Ten years later Patricia’s paintings continue to speak for Hot Springs, which is part of the goal of the Artist-in-Residence (AIR) program. Over 50 residency programs exist throughout the country, and artists can choose to apply for locations as remote as Denali in Alaska, or as historic as sites in New England. These programs offer opportunities of research and reflection for artists who can use their unique voices to document our natural heritage. More than document, artists can aid in protecting our natural lands, as Thomas Moran did in the 1870s. This tradition has continued on with AIR programs, as well as initiatives like Paint the Parks.
With her diverse park experiences, as well as international plein air painting, Patricia is one of many artists who supports Paint the Parks. The movement invites painters to join the community and contribute 10% of their earnings back to the parks they paint. It encourages artists to become stewards through their creations, to “actively participate in painting and preserving our precious park-lands for future generations.”

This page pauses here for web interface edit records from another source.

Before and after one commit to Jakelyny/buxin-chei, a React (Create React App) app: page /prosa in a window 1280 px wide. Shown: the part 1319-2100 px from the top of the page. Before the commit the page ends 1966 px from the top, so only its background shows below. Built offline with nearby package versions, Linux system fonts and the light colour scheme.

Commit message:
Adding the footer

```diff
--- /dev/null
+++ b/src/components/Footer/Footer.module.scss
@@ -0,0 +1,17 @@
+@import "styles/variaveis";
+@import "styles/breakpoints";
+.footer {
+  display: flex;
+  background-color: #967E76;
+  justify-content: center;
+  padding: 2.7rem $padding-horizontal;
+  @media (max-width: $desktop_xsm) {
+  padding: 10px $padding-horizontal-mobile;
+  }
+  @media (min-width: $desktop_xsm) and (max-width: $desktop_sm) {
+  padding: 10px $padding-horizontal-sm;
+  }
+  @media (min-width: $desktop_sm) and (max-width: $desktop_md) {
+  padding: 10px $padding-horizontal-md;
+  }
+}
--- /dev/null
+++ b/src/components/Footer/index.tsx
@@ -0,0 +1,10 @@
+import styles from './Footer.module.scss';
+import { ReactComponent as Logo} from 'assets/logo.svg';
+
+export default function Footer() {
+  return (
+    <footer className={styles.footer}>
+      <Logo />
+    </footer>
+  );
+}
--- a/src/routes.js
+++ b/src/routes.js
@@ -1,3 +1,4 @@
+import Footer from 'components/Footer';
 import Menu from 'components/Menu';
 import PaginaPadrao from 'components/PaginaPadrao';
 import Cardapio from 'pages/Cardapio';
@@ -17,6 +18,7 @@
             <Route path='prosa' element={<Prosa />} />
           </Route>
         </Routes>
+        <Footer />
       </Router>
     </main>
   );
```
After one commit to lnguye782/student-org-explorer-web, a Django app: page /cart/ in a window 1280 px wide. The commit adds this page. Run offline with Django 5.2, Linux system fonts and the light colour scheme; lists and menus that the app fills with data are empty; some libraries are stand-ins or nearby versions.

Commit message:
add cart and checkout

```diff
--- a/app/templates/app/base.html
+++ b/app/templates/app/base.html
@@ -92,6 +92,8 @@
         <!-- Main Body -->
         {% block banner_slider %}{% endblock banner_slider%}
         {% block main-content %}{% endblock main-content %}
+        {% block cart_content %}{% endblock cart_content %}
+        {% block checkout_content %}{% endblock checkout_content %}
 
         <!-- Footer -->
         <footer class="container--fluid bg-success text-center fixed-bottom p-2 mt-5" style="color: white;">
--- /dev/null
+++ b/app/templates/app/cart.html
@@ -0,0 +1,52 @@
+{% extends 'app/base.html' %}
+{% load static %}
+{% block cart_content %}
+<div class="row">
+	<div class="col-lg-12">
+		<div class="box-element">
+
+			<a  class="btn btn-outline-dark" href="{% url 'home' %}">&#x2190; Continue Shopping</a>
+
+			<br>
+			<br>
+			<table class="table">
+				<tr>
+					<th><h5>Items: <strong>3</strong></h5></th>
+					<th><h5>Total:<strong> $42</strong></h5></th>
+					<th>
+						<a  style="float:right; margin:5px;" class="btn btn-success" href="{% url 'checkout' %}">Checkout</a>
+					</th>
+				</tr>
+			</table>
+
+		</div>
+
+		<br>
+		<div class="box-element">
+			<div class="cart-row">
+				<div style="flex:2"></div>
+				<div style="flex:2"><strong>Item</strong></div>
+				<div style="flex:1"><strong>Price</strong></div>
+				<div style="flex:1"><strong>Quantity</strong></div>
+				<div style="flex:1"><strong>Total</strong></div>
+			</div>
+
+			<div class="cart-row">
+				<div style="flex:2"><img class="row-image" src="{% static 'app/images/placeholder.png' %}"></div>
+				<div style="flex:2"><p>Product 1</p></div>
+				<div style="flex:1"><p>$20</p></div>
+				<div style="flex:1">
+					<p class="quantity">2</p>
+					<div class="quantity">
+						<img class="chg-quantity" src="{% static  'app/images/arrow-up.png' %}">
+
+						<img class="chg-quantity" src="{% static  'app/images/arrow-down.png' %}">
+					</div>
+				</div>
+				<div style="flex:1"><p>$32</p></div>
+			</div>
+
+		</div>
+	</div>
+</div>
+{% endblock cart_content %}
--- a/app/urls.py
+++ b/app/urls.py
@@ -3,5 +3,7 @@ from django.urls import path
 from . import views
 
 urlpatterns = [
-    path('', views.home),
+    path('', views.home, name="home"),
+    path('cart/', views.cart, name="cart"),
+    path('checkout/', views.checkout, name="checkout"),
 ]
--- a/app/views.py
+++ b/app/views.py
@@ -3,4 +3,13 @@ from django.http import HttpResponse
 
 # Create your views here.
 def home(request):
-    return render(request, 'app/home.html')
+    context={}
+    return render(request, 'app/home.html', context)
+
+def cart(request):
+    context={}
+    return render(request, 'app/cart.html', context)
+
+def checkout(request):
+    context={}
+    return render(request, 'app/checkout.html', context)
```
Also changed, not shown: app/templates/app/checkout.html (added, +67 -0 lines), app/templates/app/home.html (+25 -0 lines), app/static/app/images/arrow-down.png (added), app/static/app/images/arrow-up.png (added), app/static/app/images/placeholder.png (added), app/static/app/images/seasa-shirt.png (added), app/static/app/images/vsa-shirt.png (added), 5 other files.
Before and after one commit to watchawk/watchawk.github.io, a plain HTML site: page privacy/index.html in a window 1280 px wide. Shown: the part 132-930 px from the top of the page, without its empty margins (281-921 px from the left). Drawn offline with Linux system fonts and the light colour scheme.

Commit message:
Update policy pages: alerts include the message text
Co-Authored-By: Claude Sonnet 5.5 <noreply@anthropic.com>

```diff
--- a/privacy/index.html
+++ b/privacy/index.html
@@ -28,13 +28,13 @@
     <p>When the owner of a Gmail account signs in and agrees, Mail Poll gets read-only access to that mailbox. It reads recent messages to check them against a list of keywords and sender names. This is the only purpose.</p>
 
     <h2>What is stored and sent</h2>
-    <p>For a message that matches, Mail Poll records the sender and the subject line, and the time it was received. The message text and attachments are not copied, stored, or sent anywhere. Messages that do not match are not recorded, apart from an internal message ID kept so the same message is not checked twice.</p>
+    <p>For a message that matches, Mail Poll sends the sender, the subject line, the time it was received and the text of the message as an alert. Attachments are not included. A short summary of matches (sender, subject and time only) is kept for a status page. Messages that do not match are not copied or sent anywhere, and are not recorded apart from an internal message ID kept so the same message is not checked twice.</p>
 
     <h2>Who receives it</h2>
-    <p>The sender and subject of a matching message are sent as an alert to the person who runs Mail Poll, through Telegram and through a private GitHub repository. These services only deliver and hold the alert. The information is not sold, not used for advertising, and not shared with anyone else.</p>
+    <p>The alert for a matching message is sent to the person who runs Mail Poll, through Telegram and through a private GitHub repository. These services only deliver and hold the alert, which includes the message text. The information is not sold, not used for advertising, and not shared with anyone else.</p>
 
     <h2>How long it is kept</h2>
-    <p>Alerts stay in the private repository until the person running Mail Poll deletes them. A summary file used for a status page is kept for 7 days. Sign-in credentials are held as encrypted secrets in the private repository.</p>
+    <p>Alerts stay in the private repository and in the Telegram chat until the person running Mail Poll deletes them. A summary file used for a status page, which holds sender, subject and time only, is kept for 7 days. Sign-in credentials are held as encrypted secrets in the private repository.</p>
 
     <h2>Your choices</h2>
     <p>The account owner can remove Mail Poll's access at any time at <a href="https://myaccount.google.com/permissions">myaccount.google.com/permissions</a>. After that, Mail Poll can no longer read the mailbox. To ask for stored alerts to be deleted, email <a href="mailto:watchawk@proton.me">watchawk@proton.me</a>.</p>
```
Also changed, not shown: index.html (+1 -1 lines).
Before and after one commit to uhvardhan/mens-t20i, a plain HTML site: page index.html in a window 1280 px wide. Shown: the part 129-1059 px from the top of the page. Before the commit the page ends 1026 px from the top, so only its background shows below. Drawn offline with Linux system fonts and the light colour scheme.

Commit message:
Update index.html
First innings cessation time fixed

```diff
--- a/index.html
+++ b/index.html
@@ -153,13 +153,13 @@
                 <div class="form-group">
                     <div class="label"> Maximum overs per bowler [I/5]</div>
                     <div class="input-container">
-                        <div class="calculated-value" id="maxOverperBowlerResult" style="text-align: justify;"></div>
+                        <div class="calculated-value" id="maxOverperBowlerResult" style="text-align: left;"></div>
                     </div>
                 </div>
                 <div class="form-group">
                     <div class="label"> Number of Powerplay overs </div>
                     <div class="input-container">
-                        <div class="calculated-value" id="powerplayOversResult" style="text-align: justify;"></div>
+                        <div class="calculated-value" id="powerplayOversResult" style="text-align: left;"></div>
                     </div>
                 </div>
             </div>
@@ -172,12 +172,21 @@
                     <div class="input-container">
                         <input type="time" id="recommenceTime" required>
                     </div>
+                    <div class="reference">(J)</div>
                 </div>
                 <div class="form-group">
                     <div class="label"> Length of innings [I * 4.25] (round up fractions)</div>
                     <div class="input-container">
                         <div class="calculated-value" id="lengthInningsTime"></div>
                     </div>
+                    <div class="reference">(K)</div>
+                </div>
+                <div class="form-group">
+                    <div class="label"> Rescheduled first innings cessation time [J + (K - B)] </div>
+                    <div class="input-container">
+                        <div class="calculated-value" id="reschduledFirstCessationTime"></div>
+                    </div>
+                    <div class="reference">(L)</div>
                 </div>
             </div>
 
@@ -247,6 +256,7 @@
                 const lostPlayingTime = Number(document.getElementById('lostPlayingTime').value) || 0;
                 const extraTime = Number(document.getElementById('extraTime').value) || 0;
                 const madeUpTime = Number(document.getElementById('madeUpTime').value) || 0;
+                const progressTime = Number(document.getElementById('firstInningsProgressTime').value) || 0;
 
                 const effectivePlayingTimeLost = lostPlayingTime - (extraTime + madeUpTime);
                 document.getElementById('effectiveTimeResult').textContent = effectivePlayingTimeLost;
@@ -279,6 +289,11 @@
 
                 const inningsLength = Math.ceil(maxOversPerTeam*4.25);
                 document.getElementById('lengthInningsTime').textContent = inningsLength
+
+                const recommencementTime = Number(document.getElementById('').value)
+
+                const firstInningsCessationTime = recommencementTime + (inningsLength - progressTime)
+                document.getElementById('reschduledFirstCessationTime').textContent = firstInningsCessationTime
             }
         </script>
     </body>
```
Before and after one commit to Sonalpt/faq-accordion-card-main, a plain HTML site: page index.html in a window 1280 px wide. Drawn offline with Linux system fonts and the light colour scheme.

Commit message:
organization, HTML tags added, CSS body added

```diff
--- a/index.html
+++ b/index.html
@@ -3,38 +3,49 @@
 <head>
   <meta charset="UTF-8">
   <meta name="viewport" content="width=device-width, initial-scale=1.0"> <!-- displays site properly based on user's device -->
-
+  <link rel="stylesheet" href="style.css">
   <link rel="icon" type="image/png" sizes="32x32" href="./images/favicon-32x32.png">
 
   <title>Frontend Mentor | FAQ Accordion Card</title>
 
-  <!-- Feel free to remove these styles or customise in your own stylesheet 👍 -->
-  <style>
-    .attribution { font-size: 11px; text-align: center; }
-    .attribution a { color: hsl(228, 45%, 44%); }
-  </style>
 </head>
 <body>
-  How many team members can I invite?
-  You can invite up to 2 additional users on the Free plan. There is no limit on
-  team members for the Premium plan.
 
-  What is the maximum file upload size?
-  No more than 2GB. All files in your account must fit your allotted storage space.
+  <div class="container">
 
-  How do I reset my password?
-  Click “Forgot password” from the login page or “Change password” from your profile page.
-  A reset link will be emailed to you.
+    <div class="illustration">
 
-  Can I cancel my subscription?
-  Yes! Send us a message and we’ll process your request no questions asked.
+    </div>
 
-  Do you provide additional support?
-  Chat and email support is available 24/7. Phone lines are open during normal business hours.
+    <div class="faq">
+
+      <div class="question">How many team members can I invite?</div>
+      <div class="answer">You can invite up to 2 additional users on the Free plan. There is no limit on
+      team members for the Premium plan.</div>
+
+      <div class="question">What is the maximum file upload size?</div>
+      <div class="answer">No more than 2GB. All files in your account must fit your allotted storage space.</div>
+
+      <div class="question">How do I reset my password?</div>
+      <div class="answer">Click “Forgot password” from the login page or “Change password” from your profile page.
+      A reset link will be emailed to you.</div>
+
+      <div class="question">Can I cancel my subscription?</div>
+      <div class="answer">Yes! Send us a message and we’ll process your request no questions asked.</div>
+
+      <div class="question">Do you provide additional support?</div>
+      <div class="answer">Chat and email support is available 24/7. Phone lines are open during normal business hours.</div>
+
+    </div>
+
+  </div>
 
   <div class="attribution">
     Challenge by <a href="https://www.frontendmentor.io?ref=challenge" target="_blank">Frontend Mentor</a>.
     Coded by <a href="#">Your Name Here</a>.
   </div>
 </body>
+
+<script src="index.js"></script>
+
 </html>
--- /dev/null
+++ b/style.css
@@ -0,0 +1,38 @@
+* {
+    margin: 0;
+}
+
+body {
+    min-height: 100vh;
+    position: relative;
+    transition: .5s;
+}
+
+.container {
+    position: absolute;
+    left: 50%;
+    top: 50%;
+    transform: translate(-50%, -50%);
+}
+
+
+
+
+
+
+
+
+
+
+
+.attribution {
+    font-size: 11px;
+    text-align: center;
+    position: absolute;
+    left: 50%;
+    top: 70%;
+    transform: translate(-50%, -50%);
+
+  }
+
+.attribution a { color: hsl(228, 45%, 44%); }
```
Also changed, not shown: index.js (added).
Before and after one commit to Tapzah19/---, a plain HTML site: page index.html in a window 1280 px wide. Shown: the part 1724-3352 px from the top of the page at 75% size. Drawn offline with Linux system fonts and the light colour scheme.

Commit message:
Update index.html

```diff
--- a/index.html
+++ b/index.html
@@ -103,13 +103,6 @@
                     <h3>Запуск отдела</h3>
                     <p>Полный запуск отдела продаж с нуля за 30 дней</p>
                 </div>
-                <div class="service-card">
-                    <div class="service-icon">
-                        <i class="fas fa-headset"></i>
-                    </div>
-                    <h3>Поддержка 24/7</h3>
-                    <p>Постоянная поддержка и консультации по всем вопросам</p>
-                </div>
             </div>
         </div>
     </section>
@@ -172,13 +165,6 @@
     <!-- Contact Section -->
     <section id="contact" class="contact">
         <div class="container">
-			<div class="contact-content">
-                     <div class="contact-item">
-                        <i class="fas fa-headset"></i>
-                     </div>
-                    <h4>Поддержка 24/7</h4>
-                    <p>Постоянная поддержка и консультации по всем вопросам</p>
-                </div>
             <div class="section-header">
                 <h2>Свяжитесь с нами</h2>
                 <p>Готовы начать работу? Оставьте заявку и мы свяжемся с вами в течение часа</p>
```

Artists can connect with like-minded folks and contribute their work to a diverse gallery of park-inspired paintings. Meanwhile, patrons can connect with landscapes they love and support the parks through their purchases.
For Patricia, painting in parks has been a source of healing and connecting to the land. Her journey continues this summer as she prepares for her 12th residency at Bighorn Canyon National Recreation Area. We invite you to view all of her diverse paintings at her website, patcummins.com, and also check out her Q&A with the National Park Foundation.
Hot Springs National Park showed us that it’s not hard to find a peaceful moment even in an urban setting. As Patricia’s paintings depict, there is beauty in the simplicity surrounding a stone bridge or quiet creek. Whether you take a lunch break through Central Park or afternoon hike in Hot Springs, you’ll surely feel a little more healed from the experience.
And we can all use a little bit of that healing, now and then.